Dan Levitan argues in the New Republic that Republican deniers of climate change, who are now on the side of the “angels,” don’t deserve redemption by Democrats unless they own-up to the harms they’ve caused by their earlier denials. Prompting Levitan to write his article was the testimony of Republican pollster Frank Luntz before the Senate Democrats’ Special Committee on the Climate Crisis.
Luntz’s invitation was issued by the chair of the Committee, Senator Brian Schatz (D-HI). Unlike the House Select Committee on the Climate Crisis, the Senate group is not a Senate sanctioned organization. It is a self-selecting group of Democratic senators that, according to their web-site, want to examine how climate change is affecting the country and the planet and to mobilize action and support for bold climate solutions. To achieve their goal the Committee is planning to convene a series of hearings through 2019 and 2020 to gather expert testimony from a wide variety of witnesses.
The July 25th hearing was entitled “The Right Thing to Do: Conservatives for Climate Action.” Joining Luntz as witnesses were Kera O’Brien Vice President, Students for Carbon Dividends and Nick Huey, founder of the Climate Campaign and a member of the Utah Chapter of the Citizens’ Climate Lobby. Both O’Brien and Huey are young conservative Republicans who believe that carbon needs to be taxed.
I have an Article 2 where I have the right to do whatever I want as president
-- Donald Trump
Time is the dearest resource we have in the fight to combat Earth’s warming. Whether there is time enough to avoid the harsh economic and environmental consequences waiting beyond the 1.5 degree Celsius threshold scientists warn is a point of no return mostly depends on what the US and the other nations of the world choose to do about the climate crisis and when they will choose to do it.
Time is the fixed element of the warming response equation. It can neither be manufactured nor stopped. Idle time can’t be saved in a rainy-day account or the loose change jar on your dresser to be used later.

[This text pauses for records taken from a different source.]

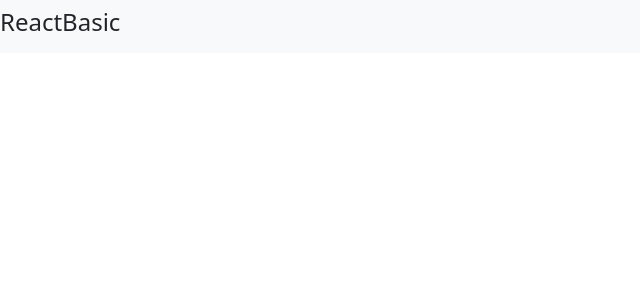
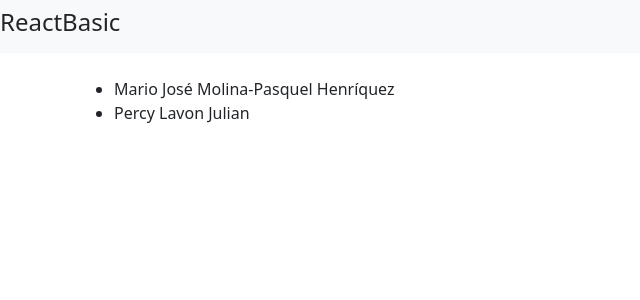
Before and after one commit to Ekadarshini7272/reactbasic, a React (Create React App) app: page /RenderList in a window 1280 px wide. Before the commit this address had no page. Shown: the top 300 px of the page, without its empty margins (0-640 px from the left). Built offline with nearby package versions, Linux system fonts and the light colour scheme.

Commit message:
conditional render & render list

```diff
--- a/src/App.js
+++ b/src/App.js
@@ -7,6 +7,9 @@ import CountingStopper from './CountingStopper';
 import Timer from './Timer';
 import VehiclePage from './VehiclePage';
 import ArrayMethod from './ArrayMethod';
+import IfConditionRender from '../src/ConditionalRedering/IfConditionRender';
+import IfArrayofObjectRender from '../src/ConditionalRedering/IfArrayofObjectRender';
+import RenderList from '../src/ConditionalRedering/RenderList'
 import 'bootstrap/dist/css/bootstrap.min.css';
 
 function App() {
@@ -38,6 +41,9 @@ function App() {
            <Route path="/Timer" element={<Timer/>} />
            <Route path="/VehiclePage" element={<VehiclePage/>} />
            <Route path="/ArrayMethod" element={<ArrayMethod/>} />
+           <Route path="/IfConditionRender" element={<IfConditionRender/>} />
+           <Route path="/IfArrayofObjectRender" element={<IfArrayofObjectRender/>} />
+           <Route path="/RenderList" element={<RenderList/>}/>
          </Routes>
        </div>
      </div>
--- /dev/null
+++ b/src/ConditionalRedering/IfArrayofObjectRender.js
@@ -0,0 +1,39 @@
+import React from "react";
+
+const IfConditionRender = () => {
+  // Define an array of data objects
+  const data = [
+    { id: 1, name: "John Doe", status: "inactive" },
+    { id: 2, name: "Jane Smith", status: "active" },
+    { id: 3, name: "Alice Johnson", status: "active" },
+    { id: 4, name: "Bob Brown", status: "active" },
+  ];
+
+  // Use array `find` method to get the first object with active status
+//   const activeData = data.find((item) => item.status === "active");
+  // Use array `filter` method to get all objects with active status
+  const activeData = data.filter((item) => item.status === "active");
+
+  return (
+    <div>
+      <h1>If Statement Conditional Rendering</h1>
+    {/* {activeData? (
+        <h2>{activeData.name} is active</h2>
+    ) : (
+        <h2>No active user is found</h2>
+    )} */}
+    {/* Use array `find` method to get the first object with active status */}
+    {activeData.length > 0 ? (
+    activeData.map((item) => (
+        <h2 key={item.id}>{item.name} is active</h2>
+    ))
+    ): (
+        <h2>No active data found</h2>
+    )}
+
+
+    </div>
+  );
+};
+
+export default IfConditionRender;
--- /dev/null
+++ b/src/ConditionalRedering/IfConditionRender.js
@@ -0,0 +1,21 @@
+import React from "react";
+
+const IfConditionRender =()=> {
+    const data1 = {name: "john", status: "Active"}
+    const data2 = {name: "Harry", status: "Inactive"}
+    let content;
+    if (data1.status="Active") {
+        content = <h3>Hi {data1.name} is active</h3>
+    } else if (data2.status="Active") {
+        content = <h3>Hi {data2.name} is active</h3>
+    } else {
+       content = <h3>No User is found for Active</h3>
+    }
+    return(
+       <div>
+         <h1>If Statement conditional rendering</h1>
+         {content}
+       </div>
+    );
+};
+export default IfConditionRender;
--- /dev/null
+++ b/src/ConditionalRedering/RenderList.js
@@ -0,0 +1,36 @@
+import React from "react";
+const RenderList = () => {
+    const people = [{
+        id: 0,
+        name: 'Creola Katherine Johnson',
+        profession: 'mathematician',
+      }, {
+        id: 1,
+        name: 'Mario José Molina-Pasquel Henríquez',
+        profession: 'chemist',
+      }, {
+        id: 2,
+        name: 'Mohammad Abdus Salam',
+        profession: 'physicist',
+      }, {
+        id: 3,
+        name: 'Percy Lavon Julian',
+        profession: 'chemist',
+      }, {
+        id: 4,
+        name: 'Subrahmanyan Chandrasekhar',
+        profession: 'astrophysicist',
+      }];
+      const chemists = people.filter((person) => person.profession === "chemist")
+      const listitems = chemists.map((person) => (
+        <li key={person.id}>
+            {person.name}
+        </li>
+      ))
+      return (
+        <>
+        <ul>{listitems}</ul>
+        </>
+      );
+};
+export default RenderList;
```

Although time past can’t be retrieved, tomorrow’s time can be mortgaged—as it has been by Trump’s efforts to deregulate the nation’s environment and continue its addiction to fossil fuels.
Undoing the damage done by Trump to the environment and the regulatory framework that protects it will prove more difficult—certainly more time consuming—than moderate and progressive climate defenders imply in their various green policy proposals.
The way forward for any climate defense plan—moderate or progressive—is going to be cluttered with the refuse of the Trump administration, e.g., rolled back regulations, extant lawsuits, the lost government offices and programs needed to implement a pro-environment agenda. Cleaning up what Trump and company will leave in their wake is going to take time, as will putting in place a comprehensive climate defense plan.
Joel B. Stronberg
Joel Stronberg, MS, JD., of The JBS Group is a veteran clean energy policy analyst with over 30 years’ experience, based in Washington, DC.